In response to the magistrate's report, however, Rosado makes a series of objections. First, he claims that his petition is not untimely because he sought review by the Pennsylvania Supreme Court under 42 Pa. Cons. Stat. Ann § 721(1), which is not subject to a time limit. (Pet'r's Objections 5-6.) Second, Rosado states that the limitation period for his petition should be subject to a new start date under § 2244(d)(1)(B). In support of this contention, he argues that the Pennsylvania Supreme Court's forwarding of his petition to his prior counsel of record resulted in a state-created impediment to his filing of a timely application. (Id. at 7.) Third, Rosado argues that because no state court ruled that his habeas petitions were untimely, a federal court is precluded from making such a finding. (Id. at 8.) Fourth, Rosado argues that the magistrate judge was incorrect in her recommendation that he did not qualify for equitable tolling under an "actual innocence" exception. (Id. at 9-14.) Fifth, Rosado claims that a certificate of appealability should issue because reasonable jurists could debate whether the magistrate judge's recommendation that the petition be dismissed as untimely was correct. (Id. at 14-16.)
Rosado's objections illustrate that he has a fundamental misunderstanding of the statutory exceptions.

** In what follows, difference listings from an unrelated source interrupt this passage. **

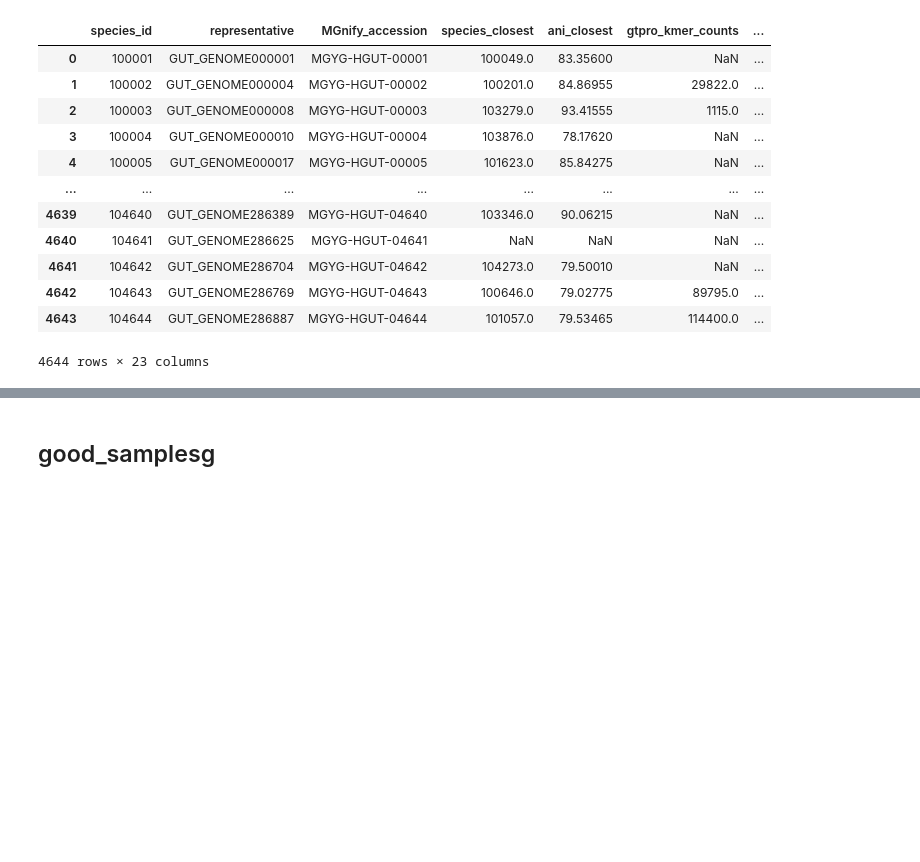
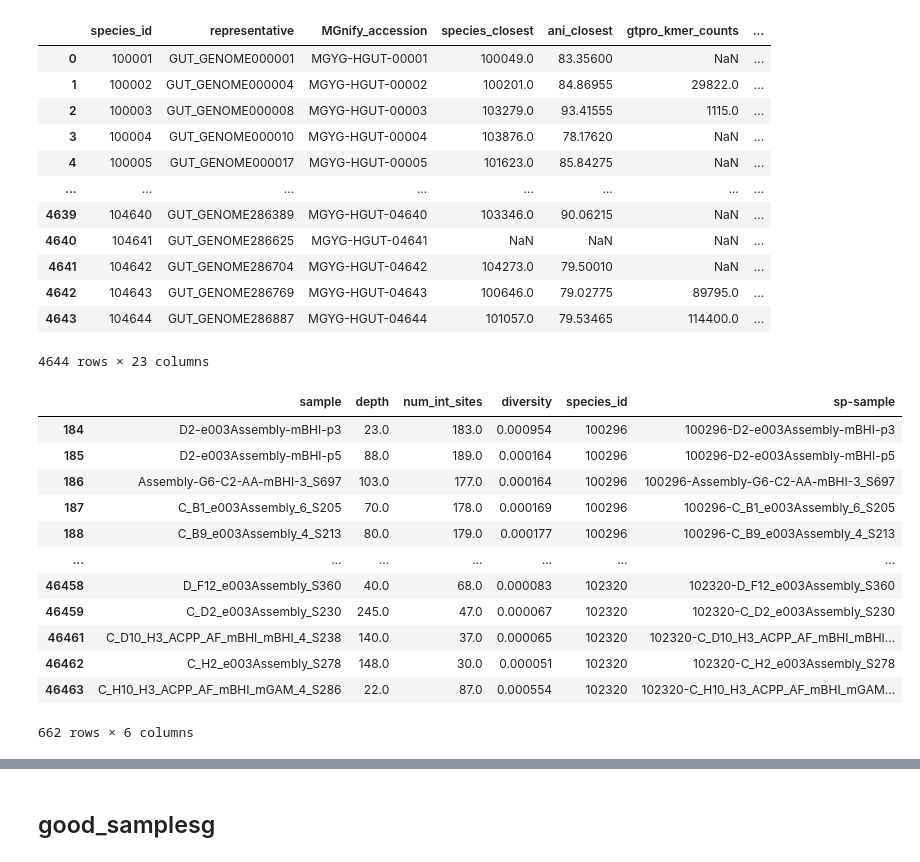
Before and after one commit to sophiejwalton/coalescence-pilot-mgx, a Jupyter notebook: workflow/analysis/initial_evolution_analysis.ipynb, the cells around one changed output, grey strips where cells are left out. Saved outputs shown, nothing was run; the diff lists cells and outputs as text; code cells hidden in the pictures; blank space fills up the shorter version.

```diff
--- a/workflow/analysis/initial_evolution_analysis.ipynb
+++ b/workflow/analysis/initial_evolution_analysis.ipynb
@@ -86,3 +84,19 @@ all_dfs_div=all_dfs_div.loc[all_dfs_div['diversity']<1e-3,:]
+# %%
+all_dfs_div
+# %% [output]
+|  | sample | depth | num_int_sites | diversity | species_id | sp-sample |
+| 184 | D2-e003Assembly-mBHI-p3 | 23.0 | 183.0 | 0.000954 | 100296 | 100296-D2-e003Assembly-mBHI-p3 |
+| 185 | D2-e003Assembly-mBHI-p5 | 88.0 | 189.0 | 0.000164 | 100296 | 100296-D2-e003Assembly-mBHI-p5 |
+| 186 | Assembly-G6-C2-AA-mBHI-3_S697 | 103.0 | 177.0 | 0.000164 | 100296 | 100296-Assembly-G6-C2-AA-mBHI-3_S697 |
+| 187 | C_B1_e003Assembly_6_S205 | 70.0 | 178.0 | 0.000169 | 100296 | 100296-C_B1_e003Assembly_6_S205 |
+| 188 | C_B9_e003Assembly_4_S213 | 80.0 | 179.0 | 0.000177 | 100296 | 100296-C_B9_e003Assembly_4_S213 |
+| ... | ... | ... | ... | ... | ... | ... |
+| 46458 | D_F12_e003Assembly_S360 | 40.0 | 68.0 | 0.000083 | 102320 | 102320-D_F12_e003Assembly_S360 |
+| 46459 | C_D2_e003Assembly_S230 | 245.0 | 47.0 | 0.000067 | 102320 | 102320-C_D2_e003Assembly_S230 |
+| 46461 | C_D10_H3_ACPP_AF_mBHI_mBHI_4_S238 | 140.0 | 37.0 | 0.000065 | 102320 | 102320-C_D10_H3_ACPP_AF_mBHI_mBHI... |
+| 46462 | C_H2_e003Assembly_S278 | 148.0 | 30.0 | 0.000051 | 102320 | 102320-C_H2_e003Assembly_S278 |
+| 46463 | C_H10_H3_ACPP_AF_mBHI_mGAM_4_S286 | 22.0 | 87.0 | 0.000554 | 102320 | 102320-C_H10_H3_ACPP_AF_mBHI_mGAM... |
+662 rows × 6 columns
 # %%
 fnames = glob('/Users/sophiewalton/git/coalescence-pilot-mgx/workflow/report/calculateFixedDiffsFastv3/*/*_fixed_diffs.csv')
 all_dfs = []
```
Also changed, not shown: parts of 21 cells of this notebook, 8 other files.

With respect to Rosado's statutory tolling arguments, in order for tolling under § 2244(d)(2) to apply, Rosado's PCRA petition would have had to have been filed with a Pennsylvania court by June 15, 2008. It was not. In fact, Rosado waited over three years from the finalization of his conviction before filing his first PCRA petition, which subsequently he withdrew. Rosado's right to file a PCRA petition expired on June 15, 2008. Likewise, absent some reason for tolling of the federal statute, his right to file a § 2254 petition expired on the same date.*fn4
Rosado relies heavily on the fact that he filed a petition for discretionary review with the Pennsylvania Supreme Court under 42 Pa. Cons. Stat. Ann. § 721(1) on December 11, 2011, arguing that the statute provides an additional avenue for collateral review of his petition. Furthermore, he claims that because that statute is without a time-limitation period, his petition cannot be deemed untimely. In support of this argument, Rosado points to the Supreme Court's decision in Wall v. Kholi, 131 S. Ct. 1278 (2011), which he ...